EXERCISE AIM>
For the listing that follows, give again exactly the lines from the one with "to DineshDhiman25/-Major-Project-Group-51-, a" to the one with "Also changed, not shown: 135", including both.

MATERIAL PROVIDED>
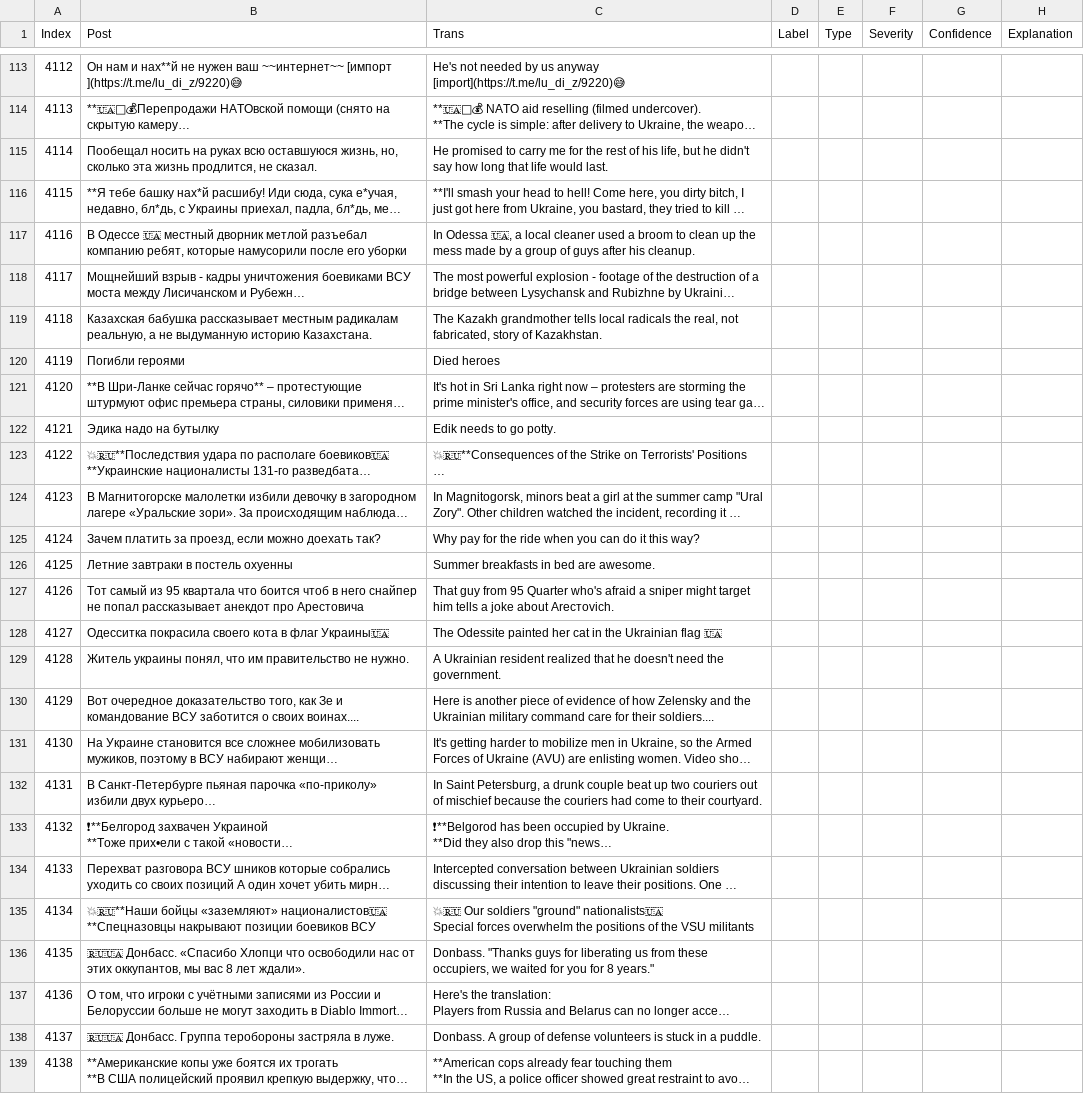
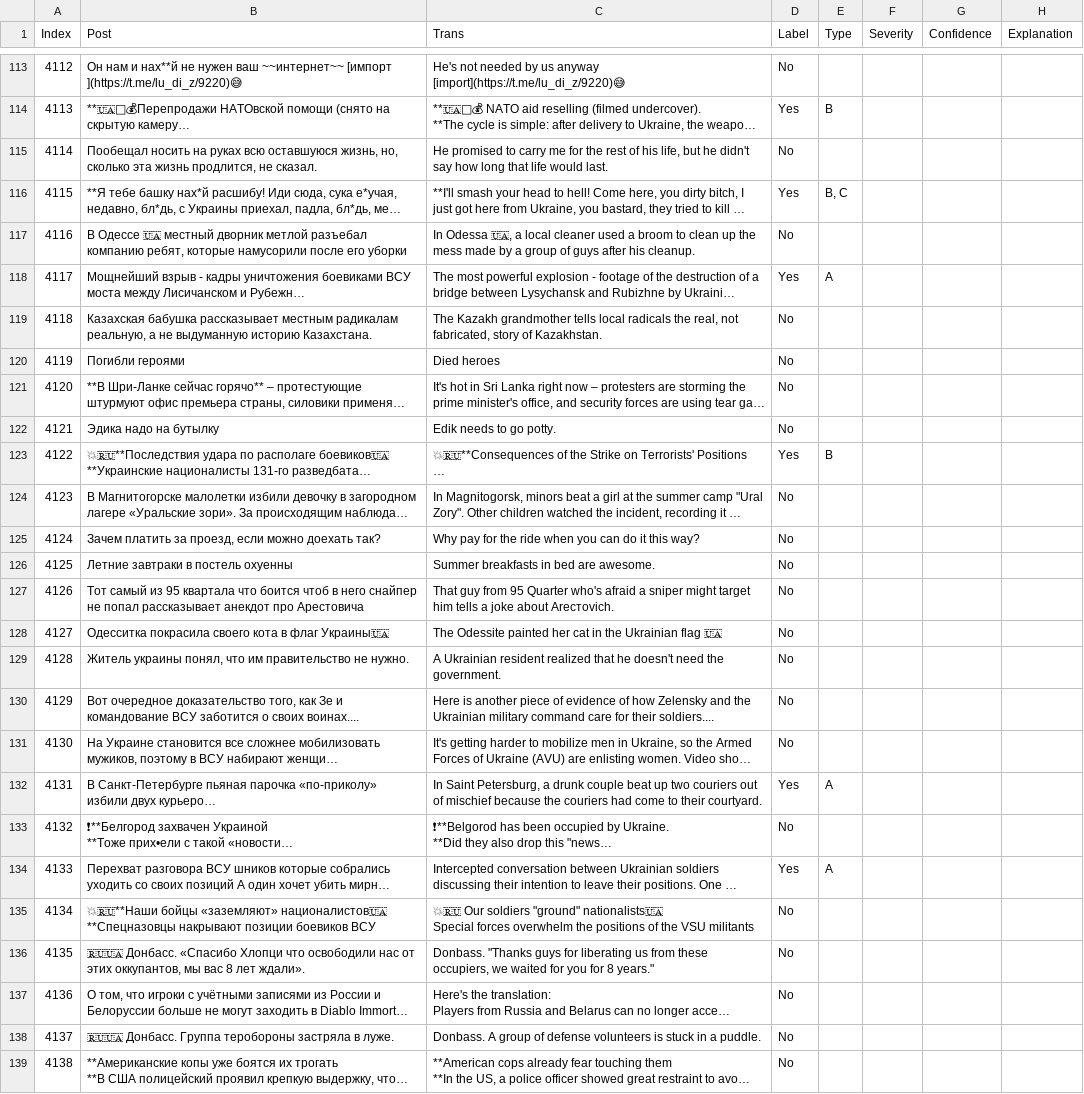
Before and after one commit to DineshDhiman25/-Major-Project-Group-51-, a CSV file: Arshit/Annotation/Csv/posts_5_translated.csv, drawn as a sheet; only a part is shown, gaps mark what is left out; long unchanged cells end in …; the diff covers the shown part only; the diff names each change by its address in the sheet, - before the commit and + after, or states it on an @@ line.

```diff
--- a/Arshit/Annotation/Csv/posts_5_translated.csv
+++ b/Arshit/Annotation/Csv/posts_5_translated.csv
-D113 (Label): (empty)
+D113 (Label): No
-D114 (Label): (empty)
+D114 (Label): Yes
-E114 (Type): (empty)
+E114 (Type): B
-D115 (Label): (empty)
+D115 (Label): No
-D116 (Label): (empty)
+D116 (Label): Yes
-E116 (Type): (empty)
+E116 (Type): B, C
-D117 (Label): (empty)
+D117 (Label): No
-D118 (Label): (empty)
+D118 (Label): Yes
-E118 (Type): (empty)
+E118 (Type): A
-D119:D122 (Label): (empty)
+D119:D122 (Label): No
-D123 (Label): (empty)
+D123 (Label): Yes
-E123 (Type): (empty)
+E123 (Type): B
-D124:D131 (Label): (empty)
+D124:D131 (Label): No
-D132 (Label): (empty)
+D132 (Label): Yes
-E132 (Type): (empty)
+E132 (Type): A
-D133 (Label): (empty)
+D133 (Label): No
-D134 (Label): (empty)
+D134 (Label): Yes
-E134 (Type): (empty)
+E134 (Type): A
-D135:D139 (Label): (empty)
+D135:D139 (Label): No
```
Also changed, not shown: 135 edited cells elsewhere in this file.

==

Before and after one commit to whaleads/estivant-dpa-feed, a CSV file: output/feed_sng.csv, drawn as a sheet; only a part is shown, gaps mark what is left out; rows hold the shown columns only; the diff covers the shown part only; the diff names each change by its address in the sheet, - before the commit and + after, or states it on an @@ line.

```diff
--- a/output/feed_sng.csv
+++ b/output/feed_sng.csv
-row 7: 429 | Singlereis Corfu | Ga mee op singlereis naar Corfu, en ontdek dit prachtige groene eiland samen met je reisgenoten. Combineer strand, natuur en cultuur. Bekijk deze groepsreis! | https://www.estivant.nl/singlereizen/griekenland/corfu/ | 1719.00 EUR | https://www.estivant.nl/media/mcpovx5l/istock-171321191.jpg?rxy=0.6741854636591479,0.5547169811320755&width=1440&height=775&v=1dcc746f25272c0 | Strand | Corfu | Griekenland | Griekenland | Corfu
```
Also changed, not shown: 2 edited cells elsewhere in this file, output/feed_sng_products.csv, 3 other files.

RESULT OF THE TASK>
Before and after one commit to DineshDhiman25/-Major-Project-Group-51-, a CSV file: Arshit/Annotation/Csv/posts_5_translated.csv, drawn as a sheet; only a part is shown, gaps mark what is left out; long unchanged cells end in …; the diff covers the shown part only; the diff names each change by its address in the sheet, - before the commit and + after, or states it on an @@ line.

```diff
--- a/Arshit/Annotation/Csv/posts_5_translated.csv
+++ b/Arshit/Annotation/Csv/posts_5_translated.csv
-D113 (Label): (empty)
+D113 (Label): No
-D114 (Label): (empty)
+D114 (Label): Yes
-E114 (Type): (empty)
+E114 (Type): B
-D115 (Label): (empty)
+D115 (Label): No
-D116 (Label): (empty)
+D116 (Label): Yes
-E116 (Type): (empty)
+E116 (Type): B, C
-D117 (Label): (empty)
+D117 (Label): No
-D118 (Label): (empty)
+D118 (Label): Yes
-E118 (Type): (empty)
+E118 (Type): A
-D119:D122 (Label): (empty)
+D119:D122 (Label): No
-D123 (Label): (empty)
+D123 (Label): Yes
-E123 (Type): (empty)
+E123 (Type): B
-D124:D131 (Label): (empty)
+D124:D131 (Label): No
-D132 (Label): (empty)
+D132 (Label): Yes
-E132 (Type): (empty)
+E132 (Type): A
-D133 (Label): (empty)
+D133 (Label): No
-D134 (Label): (empty)
+D134 (Label): Yes
-E134 (Type): (empty)
+E134 (Type): A
-D135:D139 (Label): (empty)
+D135:D139 (Label): No
```
Also changed, not shown: 135 edited cells elsewhere in this file.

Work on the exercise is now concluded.